_TASK DETAILS_
Search the records for the word "const". Copy every line where it appears.
============================================================
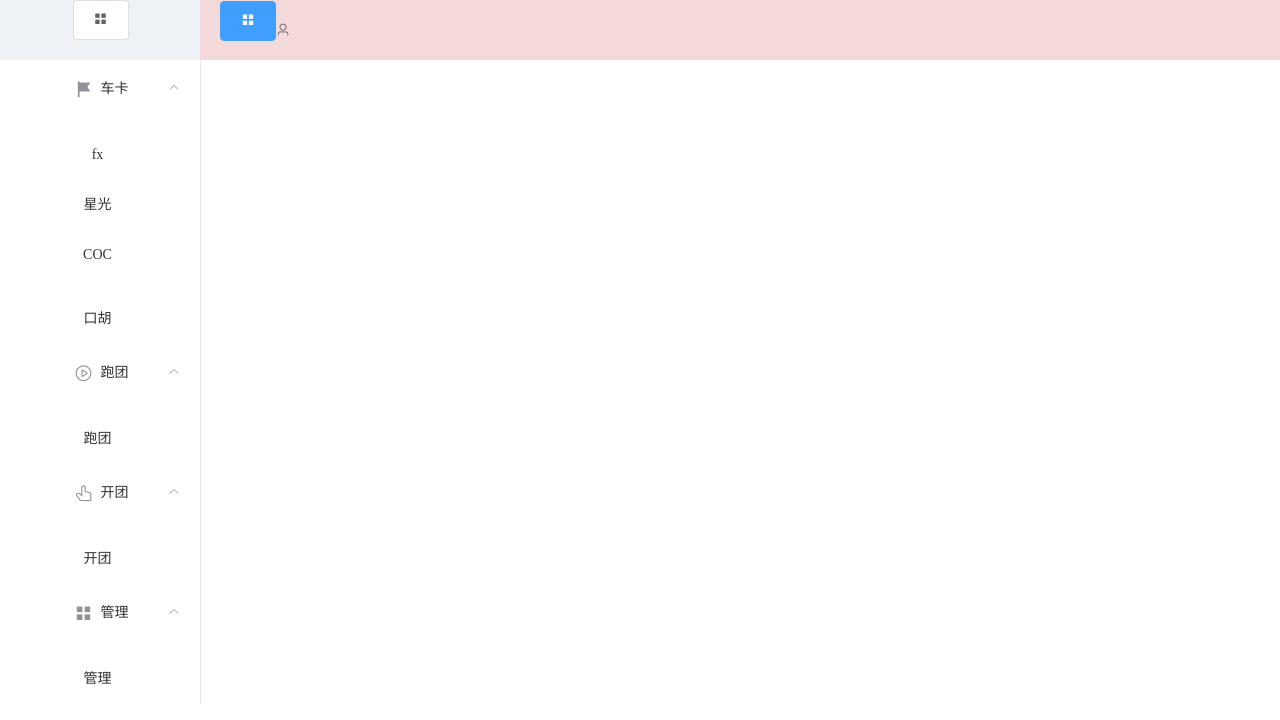
Repository: redlout/ptgkd
Page: /
An editor plug-in stored every save of this project. The page is shown before and after the next save, followed by the edit.
The browser window is 1280 px wide. The pictures show the whole page.
The project was rebuilt for these pictures with package versions that can differ from the ones it lists, and the page was loaded fresh each time. Also part of the build but not shown: src/mock/mock.js, src/views/Login.vue, src/components/SvgIcon/index.vue.

Above is the page before, as saved 2019-09-02 16:56:51.

### index.html
<!DOCTYPE html>
<html>
  <head>
    <meta charset="utf-8">
    <meta name="viewport" content="width=device-width,initial-scale=1.0">
    <title>ptgkd</title>
  </head>
  <body>
    <div id="app"></div>
    <!-- built files will be auto injected -->
  </body>
</html>

<style>
body{
  margin:0;
  padding:0;
}
</style>

### src/main.js
// import '@/styles/index.scss'
// import 'normalize.css/normalize.css'
import Vue from 'vue'
import App from './App'
import router from './router'

import ElementUI from 'element-ui'
import 'element-ui/lib/theme-chalk/index.css'
import api from './http/index'
import './icons'
import store from './store'

Vue.config.productionTip = false
Vue.use(ElementUI);
Vue.use(api);

// Vue.use(api)
/* eslint-disable no-new */
new Vue({
  el: '#app',
  router,
  store,
  render: h => h(App)
})

### src/router/index.js
import Vue from 'vue'
import Router from 'vue-router'
import HelloWorld from '@/views/HelloWorld'
import Login from '@/views/Login'

Vue.use(Router)

const router = new Router({
  routes: [
    {
      path: '/',
      name: 'HelloWorld',
      component: HelloWorld
    },
    {
      path: '/login',
      name: 'Login',
      component: Login
    }
  ]
})

export default router

### src/http/index.js
// 导入所有接口
import apis from './api'

const install = Vue => {
    if (install.installed)
        return;

    install.installed = true;

    Object.defineProperties(Vue.prototype, {
        // 注意，此处挂载在 Vue 原型的 $api 对象上
        $api: {
            get() {
                return apis
            }
        }
    })
}

export default install

### src/icons/index.js
import Vue from 'vue'
import SvgIcon from '@/components/SvgIcon'// svg component

// register globally
Vue.component('svg-icon', SvgIcon)

const req = require.context('./svg', false, /\.svg$/)
const requireAll = requireContext => requireContext.keys().map(requireContext)
requireAll(req)

### src/store/index.js
import Vue from 'vue'
import vuex from 'vuex'

Vue.use(vuex);
import collapse from './modules/collapse.js'
const store = new vuex.Store({
    modules: {
        collapseState: collapse,
        // menu: mymenu
        // 其他
    }
})

export default store

### src/views/HelloWorld.vue
<template>
<div class="container" >
  <el-container style="height: 100%;" direction="vertical">
    <AsideBar></AsideBar>
    <el-container>
      <HeadBar></HeadBar>
      <el-main></el-main>
    </el-container>
  </el-container>
</div>
</template>

<script>
import AsideBar from "../components/AsideBar/index";
import HeadBar from "../components/HeadBar/index";
export default {
  name: "HelloWorld",
  data() {
    return {
      isCollapse: false
    };
  },
  components: {
    AsideBar,
    HeadBar
  },
  methods: {
    logout: function() {
      var _this = this;
      this.$confirm("确认退出吗?", "提示", {
        type: "warning"
      }).then(() => {
        // sessionStorage.removeItem("user");
        this.$router.push("/login");
      });
    }
  }
};
</script>

<style scoped>
  .container {
    position:absolute;
    top: 0px;
    left: 0px;
    right: 0px;
    background: #4b5f6e;
  }
</style>

### src/http/api.js
import axios from './axios'

const login = data =>{
    return axios({
        url: '/login',
        method: 'post',
        data
    })
}

const logout = () =>{
    return axios({

    })
}

export default{
    login,
    logout
}

### src/store/modules/collapse.js
export default {
    state: {
        collapse:false  // 导航栏收缩状态
    },
    getters: {
        collapse(state){// 对应着上面state
            return collapse;
        }
    },
    mutations: {
        collapse(state){  // 改变收缩状态
            state.collapse = !state.collapse;
        }
    },
    actions: {

    }
}

### src/components/AsideBar/index.vue
<template>
  <el-aside width="initial" style="background-color: rgb(238, 241, 246) ">

    <el-radio-group v-model="isCollapse" style="margin-bottom:20px;">
      <el-radio-button :label="collapse">
        <i class="el-icon-menu"></i>
      </el-radio-button>
    </el-radio-group>

    <el-menu
      :default-openeds="['1','2','3','4']"
      class="el-menu-vertical-demo"
      @open="handleOpen"
      @close="handleClose"
      :collapse="isCollapse"
    >
      <el-submenu index="1">
        <template slot="title">
          <i class="el-icon-s-flag"></i>
          <span slot="title">车卡</span>
        </template>
        <el-menu-item-group>
          <el-menu-item index="1-1">fx</el-menu-item>
          <el-menu-item index="1-2">星光</el-menu-item>
          <el-menu-item index="1-3">COC</el-menu-item>
        </el-menu-item-group>
        <el-menu-item-group>
          <el-menu-item index="1-1">口胡</el-menu-item>
        </el-menu-item-group>
      </el-submenu>
      <el-submenu index="2">
        <template slot="title">
          <i class="el-icon-video-play"></i>
          <span slot="title">跑团</span>
        </template>
        <el-menu-item-group>
          <el-menu-item index="2-1">跑团</el-menu-item>
        </el-menu-item-group>
      </el-submenu>
      <el-submenu index="3">
        <template slot="title">
          <i class="el-icon-thumb"></i>
          <span slot="title">开团</span>
        </template>
        <el-menu-item-group>
          <el-menu-item index="3-1">开团</el-menu-item>
        </el-menu-item-group>
      </el-submenu>
      <el-submenu index="4">
        <template slot="title">
          <i class="el-icon-menu"></i>
          <span slot="title">管理</span>
        </template>
        <el-menu-item-group>
          <el-menu-item index="3-1">管理</el-menu-item>
        </el-menu-item-group>
      </el-submenu>
    </el-menu>
  </el-aside>
</template>


<script>
export default {
  name: "AsideBar",
  data() {
    return {
      isCollapse: false
    };
  },
  methods: {
    handleOpen(key, keyPath) {
      // console.log(key, keyPath);
    },
    handleClose(key, keyPath) {
      // console.log(key,keyPath)
    },
    isCollapse: function(){
      this.$store.commit('collapse');
    }
  }
};
</script>

<style>
.el-aside {
  background-color: #d3dce6;
  color: #333;
  text-align: center;
  line-height: 10px;
  position: absolute;
}
.el-menu-vertical-demo:not(.el-menu--collapse) {
  width: 200px;
  min-height: 400px;
}
</style>

### src/components/HeadBar/index.vue
<template>
  <el-header :class="collapse?'menu-bar-collapse-width':'menu-bar-width'">
    <el-radio-group v-model="isCollapse" style="margin-bottom:20px;">
      <el-radio-button :label="collapse">
        <i class="el-icon-menu"></i>
      </el-radio-button>
    </el-radio-group>
    <el-dropdown>
      <i class="el-icon-user" style="margin-right: 15px"></i>
      <el-dropdown-menu slot="dropdown">
        <el-dropdown-item>个人信息</el-dropdown-item>
        <el-dropdown-item>管理</el-dropdown-item>
        <el-dropdown-item divided @click="logout">登出</el-dropdown-item>
      </el-dropdown-menu>
    </el-dropdown>
  </el-header>
  <!-- <el-main></el-main> -->
</template>


<style>
.el-header {
  position: absolute;
  background-color: rgb(243, 217, 217);
  left: 200px;
  right: 0px;
  height: 60px;
  line-height: 60px;
}
  .menu-bar-width{
    left: 200px;
  }
    .menu-bar-collapse-width{
    left: 65px;
  }
</style>

### src/http/axios.js
import axios from 'axios';
import qs from 'qs';
import Cookies from "js-cookie";
import router from "@/router"

export default function $axios(options){
    return new Promise((resolve, reject) => {
      console.log(options)
        const instance = axios.create({
            baseURL: 'http://localhost:8080/',
            headers: {'Content-Type': 'application/json;charset=UTF-8'},
            timeout: '10000',
            transformResponse: [function (data){
            }]
        })
        // request 拦截器
        instance.interceptors.request.use(function(config){
                let token = Cookies.get('token')
                console.log(config)
                if(1){
                    config.headers.accessToken = 111
                }else{
                    //重定向到登陆页面
                    router.push('/login')
                }
                if(config.method === 'post'){
                    if(config.data.__proto__ === FormData.prototype
                        || config.url.endsWith('path')
                        || config.url.endsWith('mark')
                        || config.url.endsWith('patchs')
                        ){
                        }else{
                          config.data = qs.stringify(config.data)
                          console.log(config.data)
                        }
                    }
                    return config
                },
                function (error) {
                // 请求超时
                console.log('request:', error)
                if(error.code === 'ECONNABORTED' && error.message.indexOf('timeout') !== -1){
                    console.log('timeout 请求超时')
                }
                // 重定向到错误页面
                const errorInfo = error.response
                console.log(errorInfo)
                if(errorInfo){
                    error = errorInfo.data
                    const errorStatus = errorInfo.statue; // 404 403 500 ...
                    router.push({
                        path:  `/error/${errorStatus}`
                    })
                }
                return Promise.reject(error)
            }
        )
        console.log(11111111111111)
        instance.interceptors.response.use(function(response){
                let data;
                if(response.data == undefined){
                  data = JSON.parse(response.request.responseText)
                }else{
                    data = response.data
                }

                //根据返回的code 来进行不同的处理
                switch(data.rc){
                    case 1:
                        console.log(data.desc)
                        break;
                    case 0:
                        store.commit('changeState')
                    default:

                }
                return data
            },
            function(err){
              console.log(999999)
                if (err && err.response) {
                    switch (err.response.status) {
                      case 400:
                        err.message = '请求错误'
                        break
                      case 401:
                        err.message = '未授权，请登录'
                        break
                      case 403:
                        err.message = '拒绝访问'
                        break
                      case 404:
                        err.message = `请求地址出错: ${err.response.config.url}`
                        break
                      case 408:
                        err.message = '请求超时'
                        break
                      case 500:
                        err.message = '服务器内部错误'
                        break
                      case 501:
                        err.message = '服务未实现'
                        break
                      case 502:
                        err.message = '网关错误'
                        break
                      case 503:
                        err.message = '服务不可用'
                        break
                      case 504:
                        err.message = '网关超时'
                        break
                      case 505:
                        err.message = 'HTTP版本不受支持'
                        break
                      default:
                    }
                  }
                  console.error(err)
                  return Promise.reject(err)
            }
        )
        //请求处理
        instance(options).then(res => {
          console.log(2222222)
            resolve(res)
            return false
        }).catch(error => {
          console.log(33333)
            reject(error)
        })
        console.log(4444)
    })
}

Loaded but not shown: src/App.vue (common file)

After the next save:
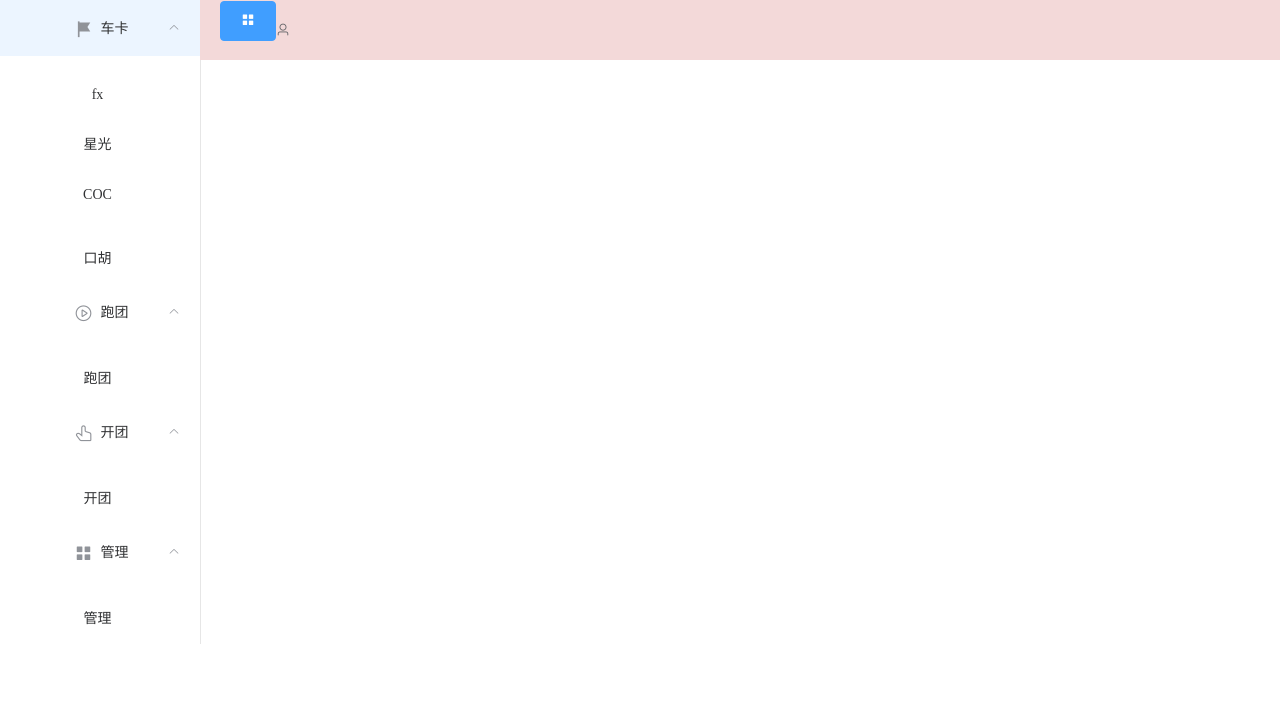
Saved 10 s later.
--- a/src/components/AsideBar/index.vue
+++ b/src/components/AsideBar/index.vue
@@ -1,12 +1,5 @@
 <template>
   <el-aside width="initial" style="background-color: rgb(238, 241, 246) ">
-
-    <el-radio-group v-model="isCollapse" style="margin-bottom:20px;">
-      <el-radio-button :label="collapse">
-        <i class="el-icon-menu"></i>
-      </el-radio-button>
-    </el-radio-group>
-
     <el-menu
       :default-openeds="['1','2','3','4']"
       class="el-menu-vertical-demo"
============================================================
_PROBLEM SOLUTION_
const router = new Router({
const install = Vue => {
const req = require.context('./svg', false, /\.svg$/)
const requireAll = requireContext => requireContext.keys().map(requireContext)
const store = new vuex.Store({
const login = data =>{
const logout = () =>{
        const instance = axios.create({
                const errorInfo = error.response
                    const errorStatus = errorInfo.statue; // 404 403 500 ...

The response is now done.